#### EXERCISE PROMPT:
Return, from the data below, each line that contains the word "Also".
** STORED DATA follows **
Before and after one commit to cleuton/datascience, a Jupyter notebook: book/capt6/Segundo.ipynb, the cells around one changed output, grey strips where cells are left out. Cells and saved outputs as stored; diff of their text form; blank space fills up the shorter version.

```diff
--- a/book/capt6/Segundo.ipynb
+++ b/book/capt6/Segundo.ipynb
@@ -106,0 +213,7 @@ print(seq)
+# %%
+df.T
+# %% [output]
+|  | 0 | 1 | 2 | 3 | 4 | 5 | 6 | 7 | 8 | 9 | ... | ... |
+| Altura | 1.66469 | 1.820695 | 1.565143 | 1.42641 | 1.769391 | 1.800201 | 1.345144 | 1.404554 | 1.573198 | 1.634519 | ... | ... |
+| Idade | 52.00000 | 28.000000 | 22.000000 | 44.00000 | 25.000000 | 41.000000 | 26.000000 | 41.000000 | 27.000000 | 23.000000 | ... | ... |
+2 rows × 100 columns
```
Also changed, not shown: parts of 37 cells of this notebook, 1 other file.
** End of STORED DATA **
** STORED DATA follows **
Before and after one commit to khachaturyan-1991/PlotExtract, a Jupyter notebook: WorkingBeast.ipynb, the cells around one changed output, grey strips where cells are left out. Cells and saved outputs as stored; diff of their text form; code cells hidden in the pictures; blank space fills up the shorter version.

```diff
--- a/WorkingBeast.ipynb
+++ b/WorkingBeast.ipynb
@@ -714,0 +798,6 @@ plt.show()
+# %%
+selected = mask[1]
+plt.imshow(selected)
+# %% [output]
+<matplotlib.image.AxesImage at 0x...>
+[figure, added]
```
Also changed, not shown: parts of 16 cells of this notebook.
** End of STORED DATA **
#### THE COMPLETED TASK:
Also changed, not shown: parts of 37 cells of this notebook, 1 other file.
Also changed, not shown: parts of 16 cells of this notebook.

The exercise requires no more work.